=== Records to use ===

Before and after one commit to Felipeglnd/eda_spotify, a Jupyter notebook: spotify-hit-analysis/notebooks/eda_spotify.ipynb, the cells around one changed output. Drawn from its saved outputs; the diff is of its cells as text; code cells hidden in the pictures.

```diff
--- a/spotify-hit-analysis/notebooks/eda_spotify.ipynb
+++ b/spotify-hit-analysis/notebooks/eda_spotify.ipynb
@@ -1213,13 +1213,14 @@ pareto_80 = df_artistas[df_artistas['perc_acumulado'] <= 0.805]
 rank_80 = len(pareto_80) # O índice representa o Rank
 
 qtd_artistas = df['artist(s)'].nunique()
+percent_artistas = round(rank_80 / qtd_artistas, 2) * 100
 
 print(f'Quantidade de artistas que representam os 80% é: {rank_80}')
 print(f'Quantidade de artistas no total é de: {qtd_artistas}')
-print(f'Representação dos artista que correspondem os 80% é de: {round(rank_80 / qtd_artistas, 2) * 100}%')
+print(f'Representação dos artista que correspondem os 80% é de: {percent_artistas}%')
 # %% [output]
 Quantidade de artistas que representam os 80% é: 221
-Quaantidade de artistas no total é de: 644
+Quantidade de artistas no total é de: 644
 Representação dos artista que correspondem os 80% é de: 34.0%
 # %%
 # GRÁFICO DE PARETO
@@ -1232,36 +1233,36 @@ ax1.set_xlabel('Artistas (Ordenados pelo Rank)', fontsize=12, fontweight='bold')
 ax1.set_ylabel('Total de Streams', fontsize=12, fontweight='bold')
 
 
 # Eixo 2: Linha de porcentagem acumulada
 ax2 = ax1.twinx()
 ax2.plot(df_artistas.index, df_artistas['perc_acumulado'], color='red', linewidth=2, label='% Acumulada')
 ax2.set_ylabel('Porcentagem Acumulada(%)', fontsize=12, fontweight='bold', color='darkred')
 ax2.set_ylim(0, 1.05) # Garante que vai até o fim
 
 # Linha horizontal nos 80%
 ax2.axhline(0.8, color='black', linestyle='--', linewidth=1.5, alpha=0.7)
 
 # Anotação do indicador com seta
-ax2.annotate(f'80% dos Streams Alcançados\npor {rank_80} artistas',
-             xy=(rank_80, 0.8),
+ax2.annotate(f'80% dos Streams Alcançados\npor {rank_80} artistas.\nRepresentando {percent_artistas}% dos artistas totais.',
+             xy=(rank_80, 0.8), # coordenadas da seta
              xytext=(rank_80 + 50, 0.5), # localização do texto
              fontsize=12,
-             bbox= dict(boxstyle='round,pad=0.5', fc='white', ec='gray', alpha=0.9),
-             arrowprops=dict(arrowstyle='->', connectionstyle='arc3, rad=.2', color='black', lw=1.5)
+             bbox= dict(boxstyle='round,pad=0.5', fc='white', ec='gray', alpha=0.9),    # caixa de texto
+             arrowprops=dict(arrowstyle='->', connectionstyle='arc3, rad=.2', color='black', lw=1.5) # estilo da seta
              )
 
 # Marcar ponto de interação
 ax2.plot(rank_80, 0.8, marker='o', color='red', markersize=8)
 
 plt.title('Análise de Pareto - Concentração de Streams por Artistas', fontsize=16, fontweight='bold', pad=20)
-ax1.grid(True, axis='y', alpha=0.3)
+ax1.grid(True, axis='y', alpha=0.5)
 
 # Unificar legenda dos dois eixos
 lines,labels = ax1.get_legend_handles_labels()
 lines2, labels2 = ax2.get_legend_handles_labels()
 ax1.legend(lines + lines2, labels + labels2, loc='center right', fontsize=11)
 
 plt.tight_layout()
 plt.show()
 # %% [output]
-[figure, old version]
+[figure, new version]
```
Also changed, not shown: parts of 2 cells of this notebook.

===
=== Records to use ===

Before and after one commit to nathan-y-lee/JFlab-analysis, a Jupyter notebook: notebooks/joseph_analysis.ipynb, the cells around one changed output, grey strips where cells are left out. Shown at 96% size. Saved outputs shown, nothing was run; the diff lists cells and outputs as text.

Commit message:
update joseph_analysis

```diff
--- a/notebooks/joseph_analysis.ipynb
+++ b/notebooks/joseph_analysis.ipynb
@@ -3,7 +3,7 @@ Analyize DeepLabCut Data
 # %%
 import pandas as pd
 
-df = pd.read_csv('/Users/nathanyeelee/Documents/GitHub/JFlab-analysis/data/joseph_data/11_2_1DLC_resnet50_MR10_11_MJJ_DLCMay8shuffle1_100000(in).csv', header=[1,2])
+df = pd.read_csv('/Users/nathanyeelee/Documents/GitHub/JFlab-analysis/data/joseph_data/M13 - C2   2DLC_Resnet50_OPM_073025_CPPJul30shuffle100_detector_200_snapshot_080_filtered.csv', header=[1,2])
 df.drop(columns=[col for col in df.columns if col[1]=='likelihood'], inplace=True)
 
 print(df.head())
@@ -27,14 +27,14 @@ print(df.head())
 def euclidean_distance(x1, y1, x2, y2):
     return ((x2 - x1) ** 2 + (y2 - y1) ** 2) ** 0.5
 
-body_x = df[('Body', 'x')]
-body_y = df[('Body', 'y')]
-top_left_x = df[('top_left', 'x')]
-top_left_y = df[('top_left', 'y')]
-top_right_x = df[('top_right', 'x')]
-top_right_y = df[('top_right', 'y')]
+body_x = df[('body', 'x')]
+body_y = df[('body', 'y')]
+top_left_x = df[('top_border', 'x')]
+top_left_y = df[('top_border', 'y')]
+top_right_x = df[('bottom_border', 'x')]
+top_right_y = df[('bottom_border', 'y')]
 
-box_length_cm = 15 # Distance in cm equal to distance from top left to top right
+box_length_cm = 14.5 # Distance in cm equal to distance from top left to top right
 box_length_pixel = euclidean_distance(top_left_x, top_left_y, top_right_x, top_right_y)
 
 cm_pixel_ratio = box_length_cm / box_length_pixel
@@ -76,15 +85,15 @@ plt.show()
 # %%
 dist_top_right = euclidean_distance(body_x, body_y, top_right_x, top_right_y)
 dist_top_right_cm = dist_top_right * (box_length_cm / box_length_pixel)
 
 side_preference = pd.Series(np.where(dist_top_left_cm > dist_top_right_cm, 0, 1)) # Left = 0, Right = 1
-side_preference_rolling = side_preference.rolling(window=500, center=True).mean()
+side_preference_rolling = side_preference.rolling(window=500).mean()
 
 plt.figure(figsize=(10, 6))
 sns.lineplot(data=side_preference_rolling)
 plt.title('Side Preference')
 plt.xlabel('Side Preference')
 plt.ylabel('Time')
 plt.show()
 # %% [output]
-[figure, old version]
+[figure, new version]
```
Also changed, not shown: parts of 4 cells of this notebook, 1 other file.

===

**Task objective**
How many lines in the records above contain the word "True"? Reply with the number and nothing more.

**Completed task**
4